but not the emotional type. The chemical type, as used to unblock the exhaust and restore the corroded petrol tank and on my Cyclemaster.
NOTE: THIS BLOG INVOLVES USING SOME VERY AGGRESSIVE CHEMICALS, SO PERSONAL PROTECTION EQUIPMENT SHOULD BE USED, FOR EXAMPLE, RUBBER GLOVES, GOGGLES, FACE MASK ETC.
READ THE INSTRUCTIONS ON THE CHEMICALS AND FOLLOW THEM. ALSO DOWNLOAD THE MATERIAL SAFETY DATA SHEET (MSDS) FOR EACH CHEMICAL AND COMPLY WITH IT – YOU HAVE BEEN WARNED!
First the blocked exhaust.
Apart from cutting the exhaust open, scrapping the carbon out and then welding it back up, there are two, frequently used, methods. The one I’m not prepared to try, involves pointing an oxy-acetylene welding torch down the exhaust until the carbon is burning, then turning the acetylene off, so the oxygen feeds the burning carbon – a bit like a blast furnace. They say don’t worry about it glowing red and smoke bellowing out? And that it will self extinguish when the carbon has been burnt. But that sounds a risk to far, so it’s the second method for me.
Simply get some caustic soda (sodium hydroxide) from your local hardware store (Wilko in my case) and fill the exhaust with it.
NOTE: Caustic Soda is an aggressive chemical, so rubber gloves (marigolds) and eye protection must be used – as a minimum.
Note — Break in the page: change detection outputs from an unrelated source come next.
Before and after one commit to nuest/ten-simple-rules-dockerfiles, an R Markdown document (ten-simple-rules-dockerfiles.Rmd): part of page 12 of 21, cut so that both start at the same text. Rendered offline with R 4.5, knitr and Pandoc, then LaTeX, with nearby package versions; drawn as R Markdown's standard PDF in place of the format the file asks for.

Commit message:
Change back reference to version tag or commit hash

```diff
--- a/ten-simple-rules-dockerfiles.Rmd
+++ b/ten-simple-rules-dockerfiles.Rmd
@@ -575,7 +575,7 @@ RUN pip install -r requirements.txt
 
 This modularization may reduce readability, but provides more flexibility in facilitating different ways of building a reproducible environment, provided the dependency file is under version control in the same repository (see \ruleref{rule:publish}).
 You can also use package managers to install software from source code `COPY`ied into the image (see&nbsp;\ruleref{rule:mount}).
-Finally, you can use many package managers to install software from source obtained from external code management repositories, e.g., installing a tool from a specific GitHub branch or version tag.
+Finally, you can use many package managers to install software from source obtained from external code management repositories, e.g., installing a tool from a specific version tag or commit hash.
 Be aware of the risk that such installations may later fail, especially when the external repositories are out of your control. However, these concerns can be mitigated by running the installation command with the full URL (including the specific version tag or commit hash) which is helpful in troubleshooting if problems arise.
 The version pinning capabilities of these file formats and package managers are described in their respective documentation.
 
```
I mixed the caustic soda quite strong, with reasonably warm water (not boiling) and left my exhaust in an old plastic bucket overnight, with bungs in each end. The carbon softens and comes out a black gunge when you rinse it with the hosepipe. I did mine 3 times and the last time there was no gunge, just brown water.
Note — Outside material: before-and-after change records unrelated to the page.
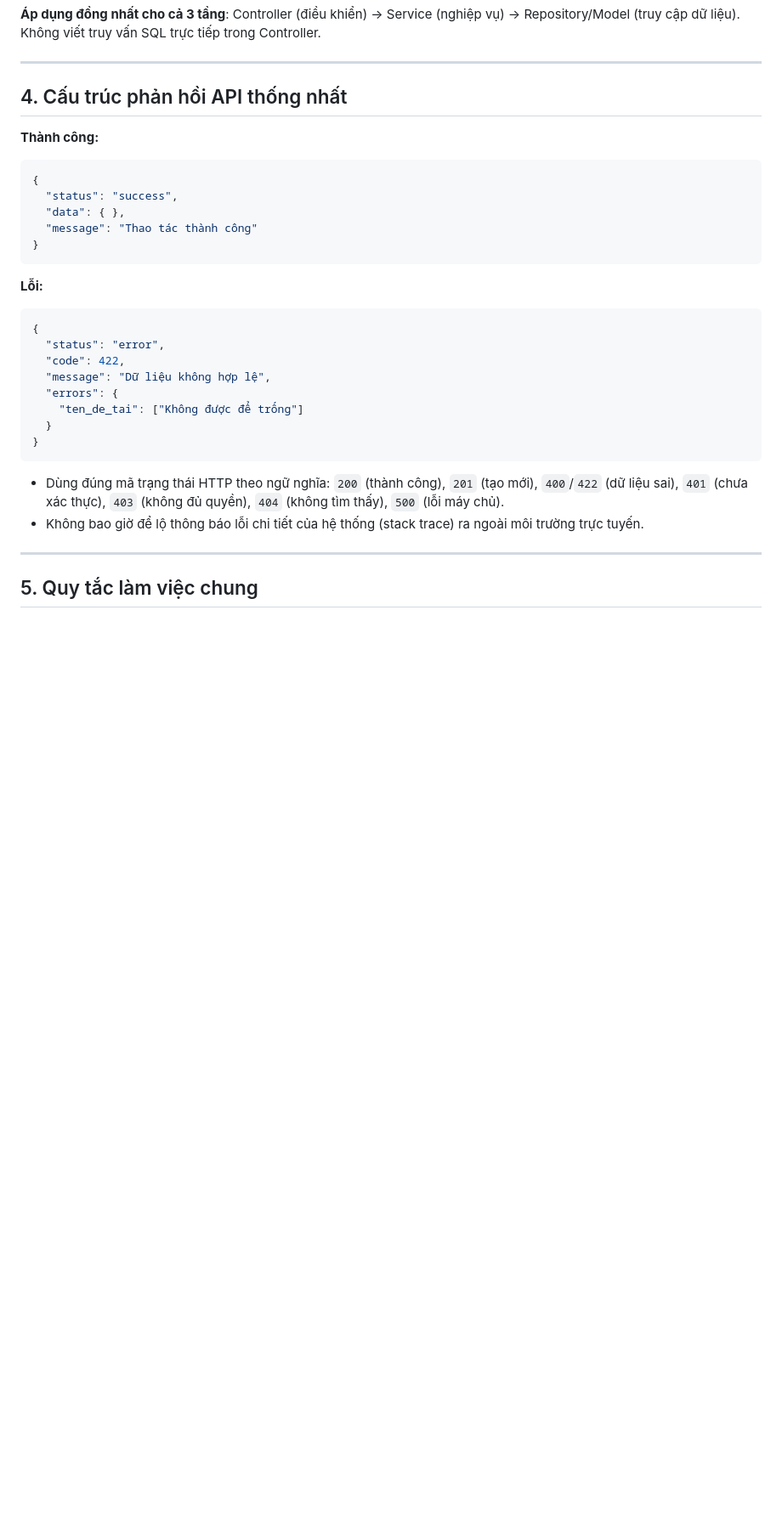
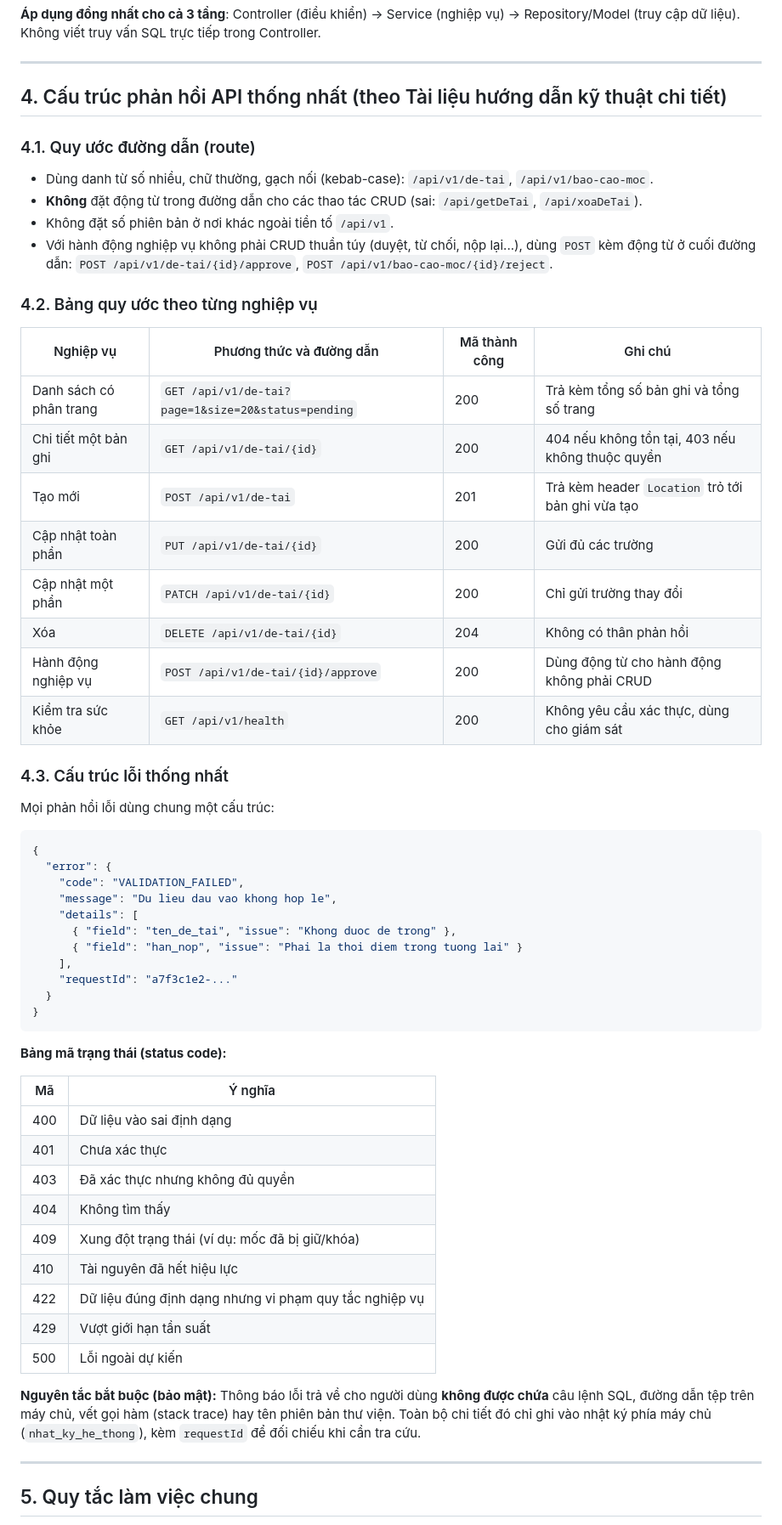
Before and after one commit to 24100494-bit/CSE702051_N03_-DT13, a Markdown page: QUY_UOC_MA_NGUON.md, the part around one of its changes. Shown at 85% size. Drawn GitHub-style; blank space fills up the shorter version.

Commit message:
Update quy uoc ma nguon

````diff
--- a/QUY_UOC_MA_NGUON.md
+++ b/QUY_UOC_MA_NGUON.md
@@ -49,31 +49,61 @@ Tài liệu này áp dụng cho toàn bộ mã nguồn của dự án (Nhánh A
 
 ---
 
-## 4. Cấu trúc phản hồi API thống nhất
+## 4. Cấu trúc phản hồi API thống nhất (theo Tài liệu hướng dẫn kỹ thuật chi tiết)
 
-**Thành công:**
+### 4.1. Quy ước đường dẫn (route)
+
+- Dùng danh từ số nhiều, chữ thường, gạch nối (kebab-case): `/api/v1/de-tai`, `/api/v1/bao-cao-moc`.
+- **Không** đặt động từ trong đường dẫn cho các thao tác CRUD (sai: `/api/getDeTai`, `/api/xoaDeTai`).
+- Không đặt số phiên bản ở nơi khác ngoài tiền tố `/api/v1`.
+- Với hành động nghiệp vụ không phải CRUD thuần túy (duyệt, từ chối, nộp lại...), dùng `POST` kèm động từ ở cuối đường dẫn: `POST /api/v1/de-tai/{id}/approve`, `POST /api/v1/bao-cao-moc/{id}/reject`.
+
+### 4.2. Bảng quy ước theo từng nghiệp vụ
+
+| Nghiệp vụ | Phương thức và đường dẫn | Mã thành công | Ghi chú |
+|---|---|---|---|
+| Danh sách có phân trang | `GET /api/v1/de-tai?page=1&size=20&status=pending` | 200 | Trả kèm tổng số bản ghi và tổng số trang |
+| Chi tiết một bản ghi | `GET /api/v1/de-tai/{id}` | 200 | 404 nếu không tồn tại, 403 nếu không thuộc quyền |
+| Tạo mới | `POST /api/v1/de-tai` | 201 | Trả kèm header `Location` trỏ tới bản ghi vừa tạo |
+| Cập nhật toàn phần | `PUT /api/v1/de-tai/{id}` | 200 | Gửi đủ các trường |
+| Cập nhật một phần | `PATCH /api/v1/de-tai/{id}` | 200 | Chỉ gửi trường thay đổi |
+| Xóa | `DELETE /api/v1/de-tai/{id}` | 204 | Không có thân phản hồi |
+| Hành động nghiệp vụ | `POST /api/v1/de-tai/{id}/approve` | 200 | Dùng động từ cho hành động không phải CRUD |
+| Kiểm tra sức khỏe | `GET /api/v1/health` | 200 | Không yêu cầu xác thực, dùng cho giám sát |
+
+### 4.3. Cấu trúc lỗi thống nhất
+
+Mọi phản hồi lỗi dùng chung một cấu trúc:
+
 ```json
 {
-  "status": "success",
-  "data": { },
-  "message": "Thao tác thành công"
-}
-```
-
-**Lỗi:**
-```json
-{
-  "status": "error",
-  "code": 422,
-  "message": "Dữ liệu không hợp lệ",
-  "errors": {
-    "ten_de_tai": ["Không được để trống"]
+  "error": {
+    "code": "VALIDATION_FAILED",
+    "message": "Du lieu dau vao khong hop le",
+    "details": [
+      { "field": "ten_de_tai", "issue": "Khong duoc de trong" },
+      { "field": "han_nop", "issue": "Phai la thoi diem trong tuong lai" }
+    ],
+    "requestId": "a7f3c1e2-..."
   }
 }
 ```
 
-- Dùng đúng mã trạng thái HTTP theo ngữ nghĩa: `200` (thành công), `201` (tạo mới), `400`/`422` (dữ liệu sai), `401` (chưa xác thực), `403` (không đủ quyền), `404` (không tìm thấy), `500` (lỗi máy chủ).
-- Không bao giờ để lộ thông báo lỗi chi tiết của hệ thống (stack trace) ra ngoài môi trường trực tuyến.
+**Bảng mã trạng thái (status code):**
+
+| Mã | Ý nghĩa |
+|---|---|
+| 400 | Dữ liệu vào sai định dạng |
+| 401 | Chưa xác thực |
+| 403 | Đã xác thực nhưng không đủ quyền |
+| 404 | Không tìm thấy |
+| 409 | Xung đột trạng thái (ví dụ: mốc đã bị giữ/khóa) |
+| 410 | Tài nguyên đã hết hiệu lực |
+| 422 | Dữ liệu đúng định dạng nhưng vi phạm quy tắc nghiệp vụ |
+| 429 | Vượt giới hạn tần suất |
+| 500 | Lỗi ngoài dự kiến |
+
+**Nguyên tắc bắt buộc (bảo mật):** Thông báo lỗi trả về cho người dùng **không được chứa** câu lệnh SQL, đường dẫn tệp trên máy chủ, vết gọi hàm (stack trace) hay tên phiên bản thư viện. Toàn bộ chi tiết đó chỉ ghi vào nhật ký phía máy chủ (`nhat_ky_he_thong`), kèm `requestId` để đối chiếu khi cần tra cứu.
 
 ---
 
````
Also changed, not shown: other parts of QUY_UOC_MA_NGUON.md (+1 -1 lines).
Take extreme care, as the caustic soda reacts with aluminium and can stain chrome – not an issue on the CM. This method was quite simple and worked for me as the exhaust has a nice crisp “pop” now; a sure sign it’s free flowing.
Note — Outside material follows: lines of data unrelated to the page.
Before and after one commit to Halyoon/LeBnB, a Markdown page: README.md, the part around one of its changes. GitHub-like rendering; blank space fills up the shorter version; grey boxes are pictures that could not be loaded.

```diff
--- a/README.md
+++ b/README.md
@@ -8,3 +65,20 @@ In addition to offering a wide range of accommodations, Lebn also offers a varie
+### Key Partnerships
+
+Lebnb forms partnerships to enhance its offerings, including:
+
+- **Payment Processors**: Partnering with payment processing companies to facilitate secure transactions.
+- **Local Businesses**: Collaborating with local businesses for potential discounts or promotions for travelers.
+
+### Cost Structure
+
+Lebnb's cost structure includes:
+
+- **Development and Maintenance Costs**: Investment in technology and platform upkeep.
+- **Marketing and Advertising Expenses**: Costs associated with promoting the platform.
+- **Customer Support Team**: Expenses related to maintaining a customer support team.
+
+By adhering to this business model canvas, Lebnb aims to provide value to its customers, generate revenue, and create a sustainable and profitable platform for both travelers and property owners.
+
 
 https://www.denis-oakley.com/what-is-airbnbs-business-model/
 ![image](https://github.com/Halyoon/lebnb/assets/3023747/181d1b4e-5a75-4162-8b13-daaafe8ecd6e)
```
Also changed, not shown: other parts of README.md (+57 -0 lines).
Second, the rusty petrol tank.
My Cyclemaster tank had been stood for so many years, the petrol had crystallised at the top and turned to black rusty gunge at the bottom. I tried various cleaners that all helped a little but bits of rust were still getting into the carb. I hope to do some long distance rides and don’t want to risk a breakdown due to blocked main jet, so the tank must be cleaned and treated.
This is what it looks like inside and it’s worse further back in the lower section.
The method I’m using is to “treat” the inside of the tank with Phosphoric acid. It acts as a rust converter, not remover. The rust is iron oxide and the phosphoric acid converts it to ferric phosphate which is soluble in water so can be washed off – in theory, so let’s see if it works. The acid also etches the steel, leaving a grey surface appearance and increasing the rust resistance.
Remember, use personal protective equipment, as you are working with a strong acid.
My supply of Phosphoric acid came in the form of a ph adjuster used in horticulture, from ebay. It’s 81% concentrated and I bought a 250ml bottle, so that’s 200 ml of acid. The CM petrol tank is small at 2 1/2 pints which is approx 1.5 litres and I used all of the pH Down, so my mix ratio is 7.5:1.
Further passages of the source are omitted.